Yes, Better Off Vs. 4 Years Ago:
*GDP up annualized 1.7% so far this year -- but this has been a recovery of downward revisions, historically flat compared to prior recoveries. This one is being called the worst performance in the 11 recessions over the past 60 years.
*Corporate profits up 63% since President Obama was inaugurated
*The Dow is up 57%. The S&P 500 is up 65%. And the Nasdaq Composite is up 99%.
*Core inflation is tame
And now, the negatives (this is before the $600 billion in tax hikes and spending cuts scheduled to take effect in January 2013 -- with the Federal Reserve scrambling to put its cushion of printed money at the bottom of this fiscal cliff).
No, Not Better Off Vs. 4 Years Ago:
*$16 trillion deficit - government spending has rocketed to more than 25% of GDP from 21.4%, the largest peacetime expansion of government spending in U.S. history.
*Federal Reserve’s balance sheet has more than tripled.
*Net 316,000 jobs lost – truly a jobless recovery
*8.3% jobless rate - 42 months of 8%-plus unemployment versus 6.1% in August 2008, and unemployment below 5% in 2007
*Proportion of the labor force employed now at a 30-year low
*39% drop in median net worth to $77,300 in 2010 from $126,400 (latest data available from the Federal Reserve)
*8% drop in average annual income
*Nearly on-third of mortgages are underwater
*1.5 million homes in or nearing foreclosure
*$2.5 trillion in cash held captive on corporate balance sheets, as execs keep power dry watching D.C.
*US multinational companies increased employment overseas by 2.4 million from 2000 to 2009, even as they cut US workforce by 2.9 million.

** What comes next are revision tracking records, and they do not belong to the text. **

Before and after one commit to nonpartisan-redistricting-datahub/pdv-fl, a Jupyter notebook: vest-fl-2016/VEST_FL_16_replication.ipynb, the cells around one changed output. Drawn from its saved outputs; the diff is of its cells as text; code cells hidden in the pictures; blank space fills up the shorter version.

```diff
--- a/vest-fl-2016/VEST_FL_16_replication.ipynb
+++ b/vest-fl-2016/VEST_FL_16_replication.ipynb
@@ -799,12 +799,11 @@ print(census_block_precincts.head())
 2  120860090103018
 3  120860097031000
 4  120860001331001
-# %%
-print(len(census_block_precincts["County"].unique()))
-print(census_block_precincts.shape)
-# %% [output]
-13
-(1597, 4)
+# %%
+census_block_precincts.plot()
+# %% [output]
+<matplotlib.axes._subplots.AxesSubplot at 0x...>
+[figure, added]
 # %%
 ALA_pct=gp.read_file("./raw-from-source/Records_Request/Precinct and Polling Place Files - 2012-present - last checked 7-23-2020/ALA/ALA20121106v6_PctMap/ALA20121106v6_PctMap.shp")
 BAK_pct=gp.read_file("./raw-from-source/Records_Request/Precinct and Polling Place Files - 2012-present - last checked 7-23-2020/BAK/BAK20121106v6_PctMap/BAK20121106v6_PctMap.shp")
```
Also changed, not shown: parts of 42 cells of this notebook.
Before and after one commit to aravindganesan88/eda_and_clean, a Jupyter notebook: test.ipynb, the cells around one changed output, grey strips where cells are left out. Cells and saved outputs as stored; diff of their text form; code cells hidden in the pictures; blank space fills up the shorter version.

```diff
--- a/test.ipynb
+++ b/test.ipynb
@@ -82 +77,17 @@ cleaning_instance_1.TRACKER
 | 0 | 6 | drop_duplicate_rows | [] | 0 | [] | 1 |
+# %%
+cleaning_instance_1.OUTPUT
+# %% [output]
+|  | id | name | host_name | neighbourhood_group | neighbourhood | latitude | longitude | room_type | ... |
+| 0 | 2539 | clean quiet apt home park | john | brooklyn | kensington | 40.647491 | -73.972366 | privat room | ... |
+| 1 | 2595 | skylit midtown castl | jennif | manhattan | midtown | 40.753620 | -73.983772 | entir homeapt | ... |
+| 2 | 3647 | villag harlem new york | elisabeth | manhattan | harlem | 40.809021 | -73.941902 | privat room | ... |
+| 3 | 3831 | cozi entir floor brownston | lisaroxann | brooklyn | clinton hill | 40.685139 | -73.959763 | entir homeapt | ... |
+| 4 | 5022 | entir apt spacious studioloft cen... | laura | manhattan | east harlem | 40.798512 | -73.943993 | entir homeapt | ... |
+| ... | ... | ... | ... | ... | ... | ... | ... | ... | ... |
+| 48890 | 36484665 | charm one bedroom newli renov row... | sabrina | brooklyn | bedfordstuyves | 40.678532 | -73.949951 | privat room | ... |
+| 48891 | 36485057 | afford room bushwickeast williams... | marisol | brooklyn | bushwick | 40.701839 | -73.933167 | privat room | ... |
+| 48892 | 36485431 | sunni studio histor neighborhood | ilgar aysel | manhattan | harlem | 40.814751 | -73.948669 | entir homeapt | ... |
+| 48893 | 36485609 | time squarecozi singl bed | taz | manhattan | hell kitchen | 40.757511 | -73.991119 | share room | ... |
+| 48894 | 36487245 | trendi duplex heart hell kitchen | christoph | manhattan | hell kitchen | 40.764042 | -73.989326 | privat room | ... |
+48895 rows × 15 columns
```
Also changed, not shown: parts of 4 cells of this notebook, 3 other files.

On top of all this, since 1999, student loan debt has increased by 511%, while disposable income has increased by only 73%.